Pictorial photography was born in 1891 as an international undertaking, organized and steered by amateur photographers who were devoted to the artistic possibilities of the medium. Early on, they seized upon the Victorian photographer Julia Margaret Cameron as one of their chief forerunners. In an 1891 issue of Sun Artists, for example, Peter Henry Emerson called Cameron an “old master” of photography, and later that year, in Sun & Shade, the editors published Cameron’s portrait of Christina Spartali, untitled during Cameron’s time but here printed in photogravure and titled A Dalmatian Maid.
This monthly artistic portfolio printed by Ernest Edwards’ New York Photo-Gravure Company is a self-described Picture Periodical without Letter Press. In its first year, the publication grew from less than fifty subscribers to a monthly edition of four thousand. Responding to interest in a “higher grade of pictures” with emphasis on quality rather than quantity, the magazine transformed itself from its original concept of a “Photographic Record of Events” to an “Artistic Periodical.” By the fifth issue in January 1889, the shift was taking place; the lesser quality photomechanical method of photolithography was abandoned, and reproductions were by photogravure and “photogelatin” (collotype) only. Each issue typically featured a portfolio of eight high-quality, large photogravures and collotypes of artwork and artistic photography of leading artists and photographers of the day. 

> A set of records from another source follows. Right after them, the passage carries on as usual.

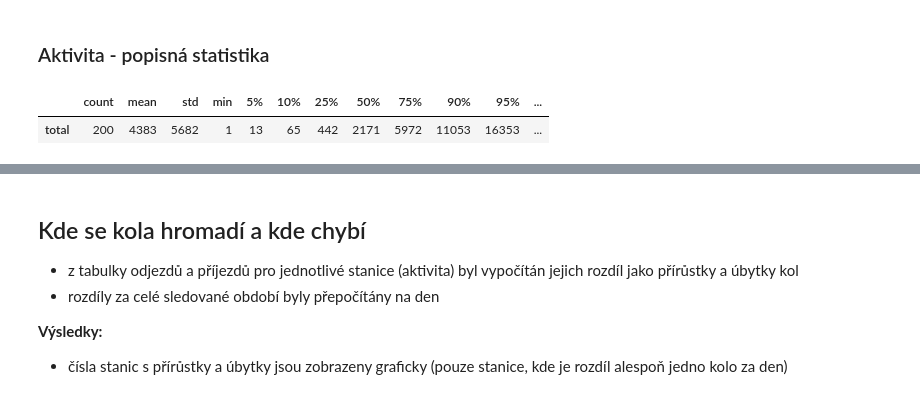
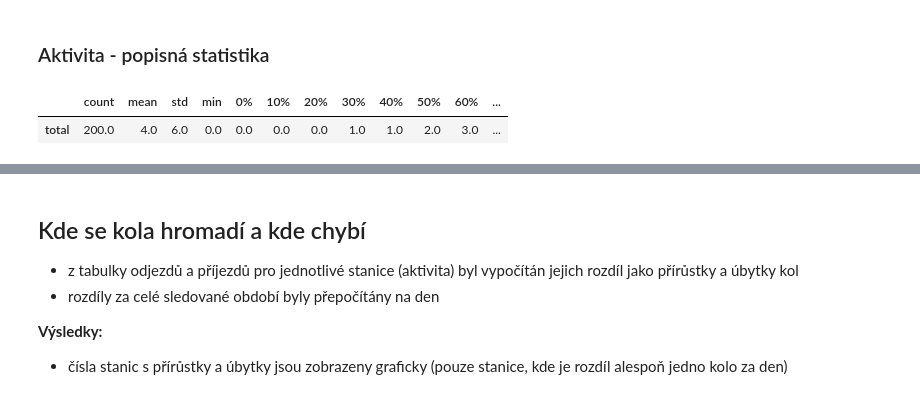
Before and after one commit to michalbk/Data_academy-Python_project, a Jupyter notebook: python_project.ipynb, the cells around one changed output, grey strips where cells are left out. Drawn from its saved outputs; the diff is of its cells as text; code cells hidden in the pictures.

```diff
--- a/python_project.ipynb
+++ b/python_project.ipynb
@@ -95,6 +94,13 @@ activity_df = (stations_df
                .astype({'departures': int, 'arrivals': int}))
 activity_df['total'] = (activity_df['departures']
                               + activity_df['arrivals'])
+
+# Days between last and first record
+interval_days = ((ddf.sort_values('started_at').iloc[-1,1] - ddf.sort_values('started_at')
+                  .iloc[0,0]).days)
+# Activity per day
+activity_df = (round(activity_df[['departures', 'arrivals', 'total']]
+                     .transform(lambda x: x/interval_days), 1))
 activity_df = (activity_df.sort_values('total'))
 
 activity_df.iloc[[0,1,-2,-1]]
@@ -109,9 +115,8 @@ activity_df.iloc[[0,1,-2,-1]]
 ### Aktivita - popisná statistika
 # %%
 (round(activity_df[['total']]
- .describe(percentiles=[.05, .10, .25, .50, .75, .90, .95, .999]),0)
- .astype(int)
+ .describe(percentiles=np.array(range(0,100,10))/100),0)
  .T)
 # %% [output]
-|  | count | mean | std | min | 5% | 10% | 25% | 50% | 75% | 90% | 95% | ... |
-| total | 200 | 4383 | 5682 | 1 | 13 | 65 | 442 | 2171 | 5972 | 11053 | 16353 | ... |
+|  | count | mean | std | min | 0% | 10% | 20% | 30% | 40% | 50% | 60% | ... |
+| total | 200.0 | 4.0 | 6.0 | 0.0 | 0.0 | 0.0 | 0.0 | 1.0 | 1.0 | 2.0 | 3.0 | ... |
```
Also changed, not shown: parts of 6 cells of this notebook.
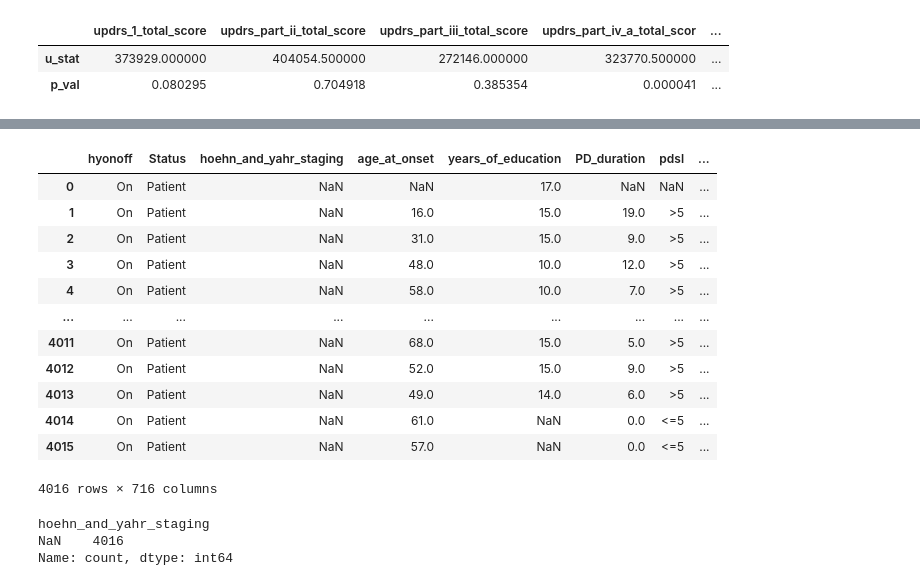
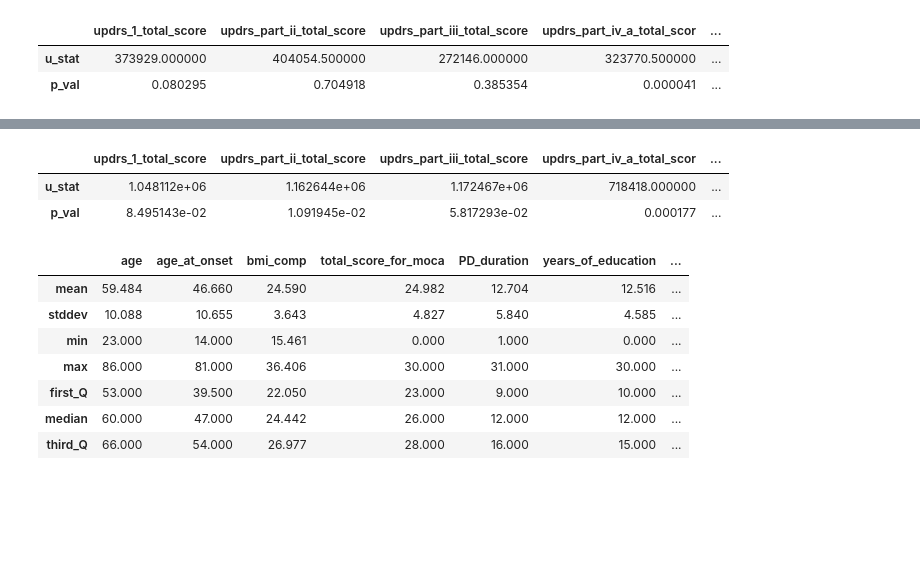
Before and after one commit to cge-tubingens/luxgiant-clinical, a Jupyter notebook: notebooks/patients_and_gender.ipynb, the cells around one changed output, grey strips where cells are left out. Cells and saved outputs as stored; diff of their text form; code cells hidden in the pictures; blank space fills up the shorter version.

Commit message:
added more tests

```diff
--- a/notebooks/patients_and_gender.ipynb
+++ b/notebooks/patients_and_gender.ipynb
@@ -409,23 +285,25 @@ Severe          58   112
+# %%
+lxc.conditioned_mann_whitney_by_groups(
+    df_data=df_cases,
+    variables=variables,
+    group_var='sex',
+    condition=('hyonoff', 'On')
+)
+# %% [output]
+|  | updrs_1_total_score | updrs_part_ii_total_score | updrs_part_iii_total_score | updrs_part_iv_a_total_scor | ... |
+| u_stat | 1.048112e+06 | 1.162644e+06 | 1.172467e+06 | 718418.000000 | ... |
+| p_val | 8.495143e-02 | 1.091945e-02 | 5.817293e-02 | 0.000177 | ... |
 # %%
-test = df_cases[df_cases['hyonoff']=='On'].reset_index(drop=True)
-test
+lxc.descriptive_analytics(
+    df_data=df_cases[df_cases['dbs_done']=='Yes'].reset_index(drop=True),
+    variables=variables_4_patients
+)
 # %% [output]
-|  | hyonoff | Status | hoehn_and_yahr_staging | age_at_onset | years_of_education | PD_duration | pdsl | ... |
-| 0 | On | Patient | NaN | NaN | 17.0 | NaN | NaN | ... |
-| 1 | On | Patient | NaN | 16.0 | 15.0 | 19.0 | >5 | ... |
-| 2 | On | Patient | NaN | 31.0 | 15.0 | 9.0 | >5 | ... |
-| 3 | On | Patient | NaN | 48.0 | 10.0 | 12.0 | >5 | ... |
-| 4 | On | Patient | NaN | 58.0 | 10.0 | 7.0 | >5 | ... |
-| ... | ... | ... | ... | ... | ... | ... | ... | ... |
-| 4011 | On | Patient | NaN | 68.0 | 15.0 | 5.0 | >5 | ... |
-| 4012 | On | Patient | NaN | 52.0 | 15.0 | 9.0 | >5 | ... |
-| 4013 | On | Patient | NaN | 49.0 | 14.0 | 6.0 | >5 | ... |
-| 4014 | On | Patient | NaN | 61.0 | NaN | 0.0 | <=5 | ... |
-| 4015 | On | Patient | NaN | 57.0 | NaN | 0.0 | <=5 | ... |
+|  | age | age_at_onset | bmi_comp | total_score_for_moca | PD_duration | years_of_education | ... |
+| mean | 59.484 | 46.660 | 24.590 | 24.982 | 12.704 | 12.516 | ... |
+| stddev | 10.088 | 10.655 | 3.643 | 4.827 | 5.840 | 4.585 | ... |
+| min | 23.000 | 14.000 | 15.461 | 0.000 | 1.000 | 0.000 | ... |
+| max | 86.000 | 81.000 | 36.406 | 30.000 | 31.000 | 30.000 | ... |
+| first_Q | 53.000 | 39.500 | 22.050 | 23.000 | 9.000 | 10.000 | ... |
+| median | 60.000 | 47.000 | 24.442 | 26.000 | 12.000 | 12.000 | ... |
+| third_Q | 66.000 | 54.000 | 26.977 | 28.000 | 16.000 | 15.000 | ... |
-4016 rows × 716 columns
-# %%
-test['hoehn_and_yahr_staging'].value_counts(dropna=False)
-# %% [output]
-hoehn_and_yahr_staging
-NaN    4016
-Name: count, dtype: int64
```
Also changed, not shown: parts of 12 cells of this notebook.
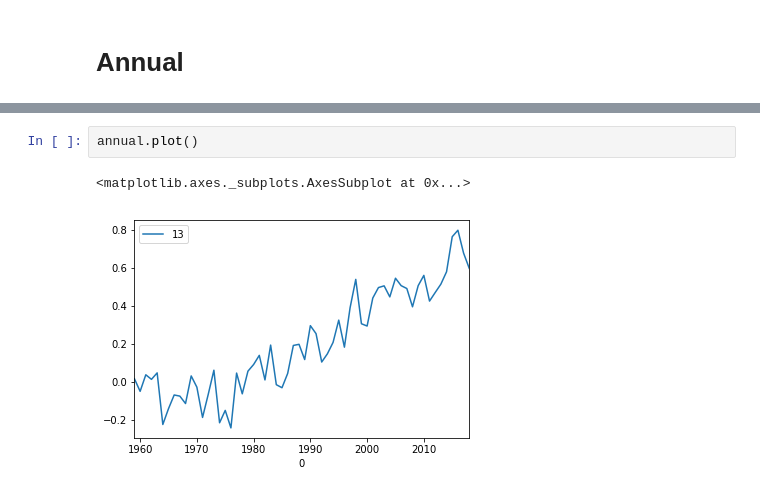
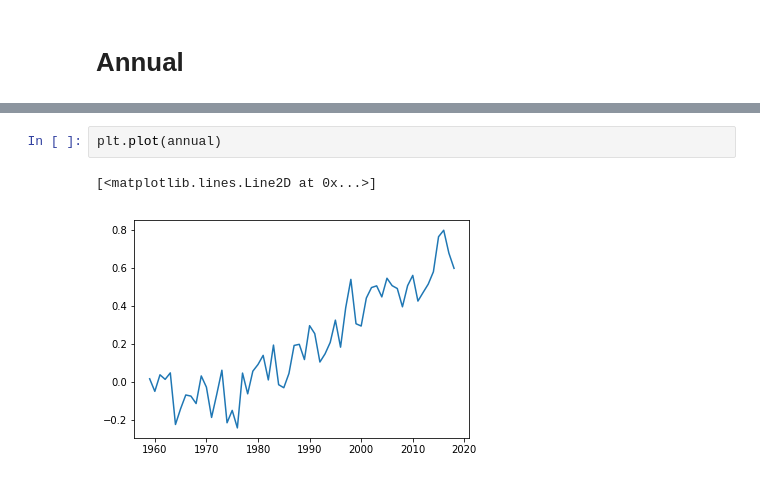
Before and after one commit to rursino/carbon-cycle-feedbacks, a Jupyter notebook: Peylin_flux/Notebooks/gridded_temp.ipynb, the cells around one changed output, grey strips where cells are left out. Saved outputs shown, nothing was run; the diff lists cells and outputs as text.

```diff
--- a/Peylin_flux/Notebooks/gridded_temp.ipynb
+++ b/Peylin_flux/Notebooks/gridded_temp.ipynb
@@ -186,8 +213,8 @@ annual.head()
 | 1961 | 0.038 |
 | 1962 | 0.014 |
 | 1963 | 0.048 |
-# %%
-annual.plot()
-# %% [output]
-<matplotlib.axes._subplots.AxesSubplot at 0x...>
-[figure, removed]
+# %%
+plt.plot(annual)
+# %% [output]
+[<matplotlib.lines.Line2D at 0x...>]
+[figure, added]
```
Also changed, not shown: parts of 33 cells of this notebook, 4 other files.
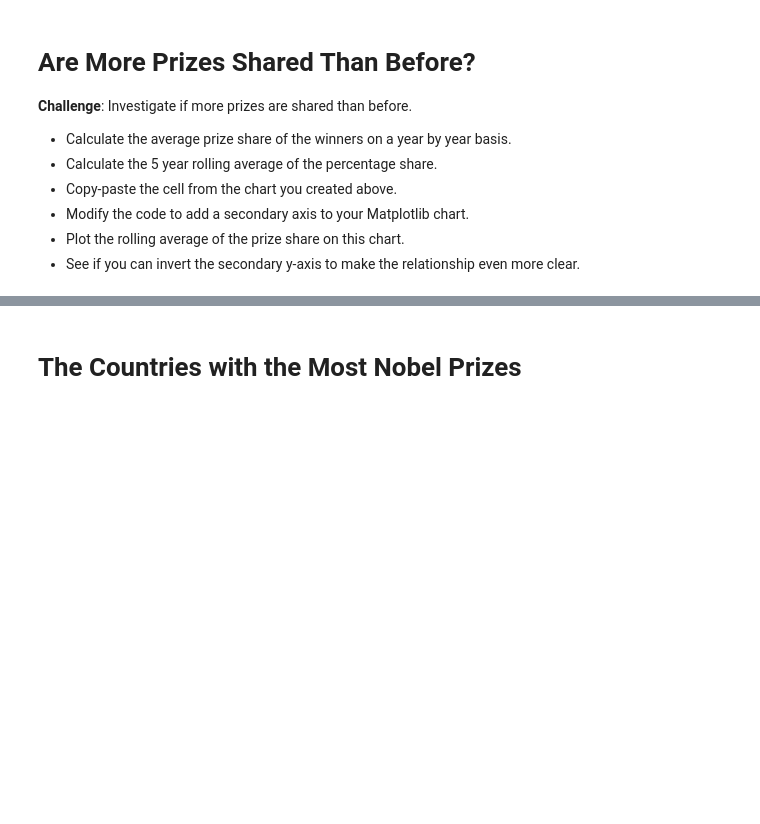
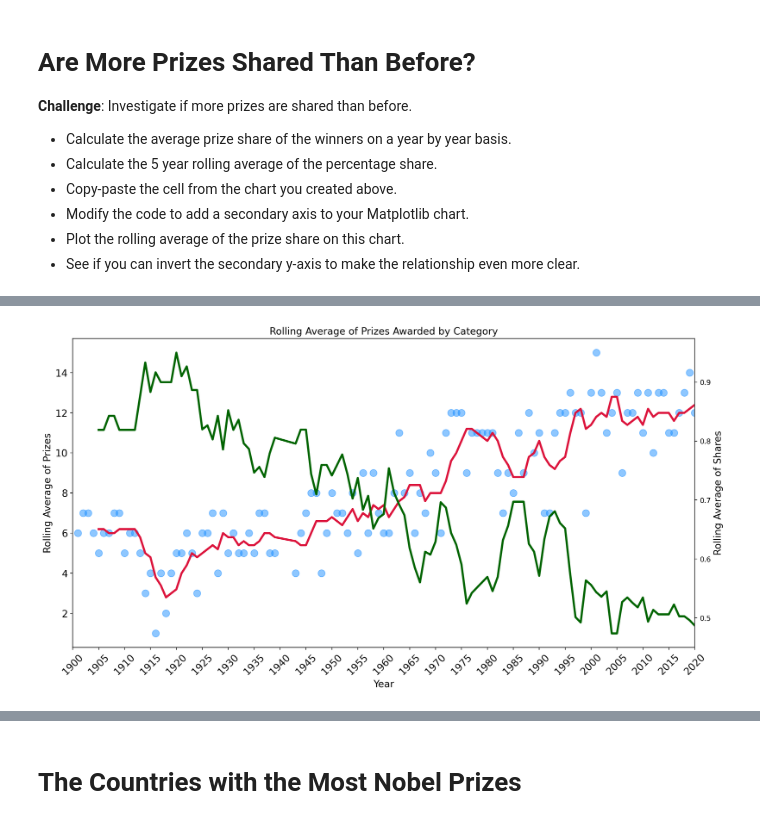
Before and after one commit to adi1375/PythonLearn, a Jupyter notebook: Python_100_days/Day79_Nobel_Prize_Analysis/Nobel_Prize_Analysis_(start).ipynb, the cells around one changed output, grey strips where cells are left out. Cells and saved outputs as stored; diff of their text form; code cells hidden in the pictures; blank space fills up the shorter version.

```diff
--- a/Python_100_days/Day79_Nobel_Prize_Analysis/Nobel_Prize_Analysis_(start).ipynb
+++ b/Python_100_days/Day79_Nobel_Prize_Analysis/Nobel_Prize_Analysis_(start).ipynb
@@ -128,3 +406,6 @@ Caveats: The exact birth dates for Michael Houghton, Venkatraman Ramakrishnan, a
 * Modify the code to add a secondary axis to your Matplotlib chart.
 * Plot the rolling average of the prize share on this chart.
 * See if you can invert the secondary y-axis to make the relationship even more clear.
+# %%
+avg_prizeshare_year = df_data.groupby('year').agg({'share_pct':pd.Series.mean})
+avg_prizeshare_year
@@ -130,0 +427,39 @@ Caveats: The exact birth dates for Michael Houghton, Venkatraman Ramakrishnan, a
+# %%
+roll_share_pct=avg_prizeshare_year.share_pct.rolling(window=5).mean()
+# %%
+plt.figure(figsize=(16,8),dpi=200)
+
+plt.yticks(fontsize=14)
+plt.xticks(ticks=np.arange(1900, 2021, step=5),
+           fontsize=14,
+           rotation=45)
+
+ax1=plt.gca()
+ax2 = ax1.twinx()
+ax1.set_xlim(1900, 2020)
+
+ax1.scatter(
+            x=prizes_by_year.index,
+            y=prizes_by_year.values,
+            c='dodgerblue',
+            alpha=0.5,
+            s=100)
+
+ax1.plot(prizes_by_year.index,
+         roll_prize_year.values,
+         c='crimson',
+         linewidth=3)
+
+
+ax2.plot(avg_prizeshare_year.index,
+         roll_share_pct.values,
+         c='darkgreen',
+         linewidth=3)
+
+ax1.set_xlabel("Year",fontsize=14)
+ax1.set_ylabel("Rolling Average of Prizes",fontsize=14)
+ax2.set_ylabel("Rolling Average of Shares",fontsize=14)
+plt.title("Rolling Average of Prizes Awarded by Category",fontsize = 14)
+plt.show()
+# %% [output]
+[figure, added]
```
Also changed, not shown: parts of 56 cells of this notebook.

Foster, Sheila J, Manfred Heiting, and Rachel Stuhlman. Imagining Paradise: The Richard and Ronay Menschel Library at George Eastman House, Rochester. Göttingen: Steidl, 2007 p. 196
Cox, Julian, Colin Ford, Joanne Lukitsh, and Philippa Wright. Julia Margaret Cameron: The Complete Photographs. London: Thames & Hudson in association with the J. Paul Getty Museum, Los Angeles and the National Museum of Photography, Film & Televison, Bradford, 2003. no. 463
 Foster, Sheila J. Imagining Paradise: The Richard and Ronay Menschel Library at George Eastman House, Rochester. Rochester, NY: George Eastman House, 2007. p. 197
“Julia Margaret Cameron’s Dalmatian Maid: A Pictorialist Transformation” Jeff H. Rosen, Higher Learning Commission RIT Symposium